Slipstreaming, or drafting, is the main mechanic in Flamme Rouge. At the end of each round, any cyclist that is exactly one space away from the cyclist in front of them slides forward to close the gap. Then any cyclist without another cyclist in front of them shuffles an exhaustion card with a value of two into their deck. One of these doesn’t hurt but take a couple and you’ll start to really feel it, just like the building exhaustion that the cyclists face. Every exhaustion card you put in your deck represents fewer options on a future turn- if you get a handful of exhaustion cards at the end of the race, you will absolutely lose. This creates an interesting dynamic where you DON’T want to be in the lead for most of this race-it’s better to coast along in second so your cyclists are daisy-fresh for the sprint to the finish line. This is difficult enough by yourself with two cyclists, since, again, you can’t even look at the cards for your second cyclist until you’ve chosen one for the first. Quite often you end up stuck at the front of the pack, or even worse, trailing behind, forced to use your fastest cards just to catch up to the pack of slipstreaming speedsters ahead of you. You end up trying to guess what your opponents are planning every turn- quite often the plan is to go sliiiiiightly slower than you, so that’s all good, but it leads to this interesting game of reverse psychology and chicken. If your opponent wants to end their turn behind you, and you’re trying to end behind them, well, I’m sure you can imagine how that plays out, especially since the road is only two spaces wide, and it regularly gets so jammed up that nobody can pass in 3-4 player games! You also have to decide when to break away from the pack and go for the finish line- we spent most of the game in anticipation of this moment, nervously glancing at each other, waiting for someone to make the first move.
Leading the pack AND ahead of the curve.

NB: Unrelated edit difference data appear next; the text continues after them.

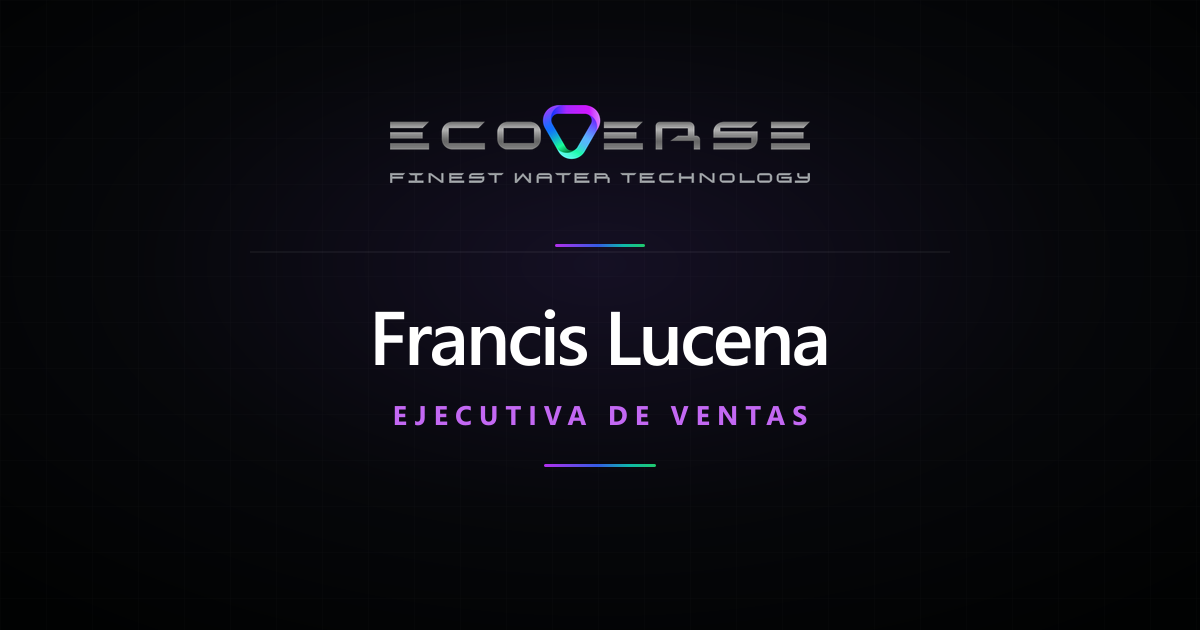
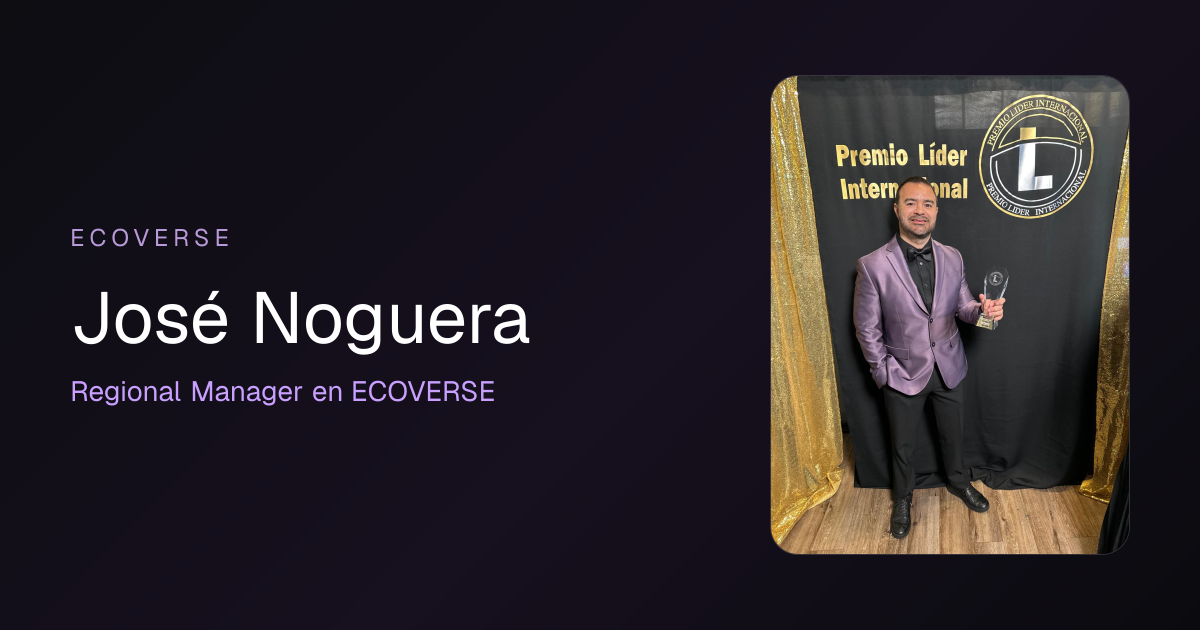
fix: use static large social preview

diff --git a/src/app/layout.tsx b/src/app/layout.tsx
@@ -2,29 +2,63 @@ import type { Metadata, Viewport } from "next";
 import type { ReactNode } from "react";
 import "./globals.css";
 
-const productionUrl = process.env.NEXT_PUBLIC_CARD_URL
-  ?? (process.env.VERCEL_PROJECT_PRODUCTION_URL ? `https://${process.env.VERCEL_PROJECT_PRODUCTION_URL}` : "http://localhost:3000");
+const productionUrl =
+  "https://ecoverse-jose-noguera.vercel.app";
 
 export const metadata: Metadata = {
   metadataBase: new URL(productionUrl),
-  title: "Francis Lucena | ECOVERSE",
-  description: "Ejecutiva de Ventas en ECOVERSE",
+
+  title: "José Noguera | ECOVERSE",
+
+  description:
+    "Regional Manager en ECOVERSE",
+
   applicationName: "ECOVERSE Card",
+
   openGraph: {
-    title: "Francis Lucena | ECOVERSE",
-    description: "Ejecutiva de Ventas en ECOVERSE",
+    title: "José Noguera | ECOVERSE",
+    description:
+      "Regional Manager en ECOVERSE",
     type: "profile",
-    images: [{ url: "/og.png", width: 1200, height: 630, alt: "Francis Lucena — Ejecutiva de Ventas en ECOVERSE" }],
+
+    images: [
+      {
+        url: "/og.png",
+        width: 1200,
+        height: 630,
+        alt: "José Noguera — Regional Manager en ECOVERSE",
+      },
+    ],
   },
+
   twitter: {
     card: "summary_large_image",
-    title: "Francis Lucena | ECOVERSE",
-    description: "Ejecutiva de Ventas en ECOVERSE",
+
+    title:
+      "José Noguera | ECOVERSE",
+
+    description:
+      "Regional Manager en ECOVERSE",
+
     images: ["/og.png"],
   },
 };
-export const viewport: Viewport = { width: "device-width", initialScale: 1, themeColor: "#050607", colorScheme: "dark light" };
 
-export default function RootLayout({ children }: { children: ReactNode }) {
-  return <html lang="es"><body>{children}</body></html>;
+export const viewport: Viewport = {
+  width: "device-width",
+  initialScale: 1,
+  themeColor: "#050607",
+  colorScheme: "dark light",
+};
+
+export default function RootLayout({
+  children,
+}: {
+  children: ReactNode;
+}) {
+  return (
+    <html lang="es">
+      <body>{children}</body>
+    </html>
+  );
 }
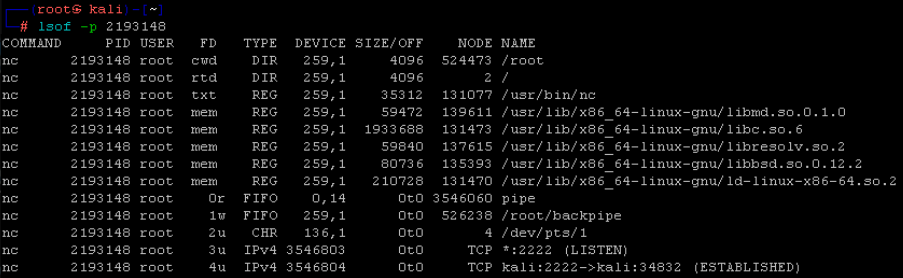
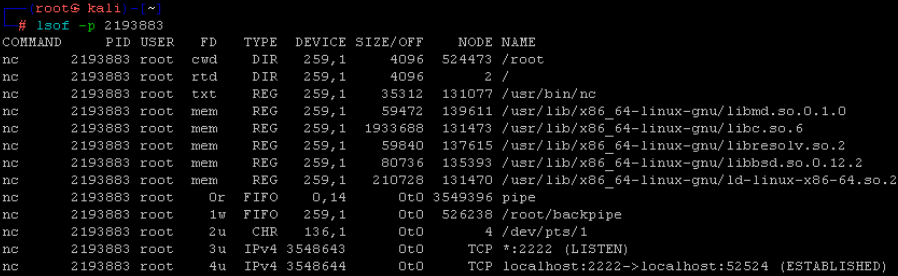
Screenshot Mistake Correction

diff --git a/IntroClassFiles/Tools/IntroClass/LinuxCLI/LinuxCLI.md b/IntroClassFiles/Tools/IntroClass/LinuxCLI/LinuxCLI.md
@@ -90,7 +90,7 @@ Now we will need to know the IP address of our linux system:
 
 Now, let's connect:
 
-<pre> nc 10.10.1.117 2222</pre>
+<pre> nc 127.0.0.1 2222</pre>
 
 Remember!!!  Your IP address will be different!!!!
 
@@ -152,9 +152,9 @@ Remember!!!  Your PID will be different!!!
 
 We can run strings on the exe in this directory.  This is very, very useful as when programs are created there may be usage information, mentions of system libraries and possible code comments.  We use this all the time to attempt to identify what exactly a program is doing.
 
-<pre>strings ./exe</pre>
+<pre>strings ./exe | less</pre>
 
-![](attachments/strings_exeKaliInstance.png)
+![](attachments/strings_exelessKaliInstance.png)
 
 If we scroll down, we can see the actual usage information for netcat.  We pulled it directly out of memory!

Flamme Rouge is a fascinating game to me- it’s a lot of fun, it’s easy to get new players into, and it looks amazing! Moving plastic pieces toward a finish line is an easy and familiar concept to introduce to players, and the modular board means you can use one of the suggested pre-made tracks or assemble your own. You can even add uphill and downhill sections to spice things up once you know how to play, and the expansion, Flamme Rouge: Peloton, adds single-file cobble roads, bridges, and two extra teams. That said, this game, with its sepia tones and newspaper cut-outs and old-timey mustachioed-men… It’s aesthetically aimed at older adults, but it plays like a game for younger kids and new players. Moving pieces forward is an incredibly basic mechanic, and I can’t imagine it keeping many adults entertained for more than a handful of plays. And yet, I can’t imagine a kid picking this off the shelf over something more colourful or cartoon-y. I’d say Flamme Rouge is a solid intro to hobby gaming, especially for cycling enthusiasts, but there are other introductions with more broad appeal that I would recommend first, like Pandemic, Keys to the Castle, or even Camel Up. To be fair, I have yet to experience this game at the full four-players (pandemic problems), and I suspect that more players does equal more fun in this case. Unfortunately, at two or three players, this game is definitely light on strategy for adults, and perhaps not as appealing to kids as it could be.
Disclaimer: Not distributed by Outset Media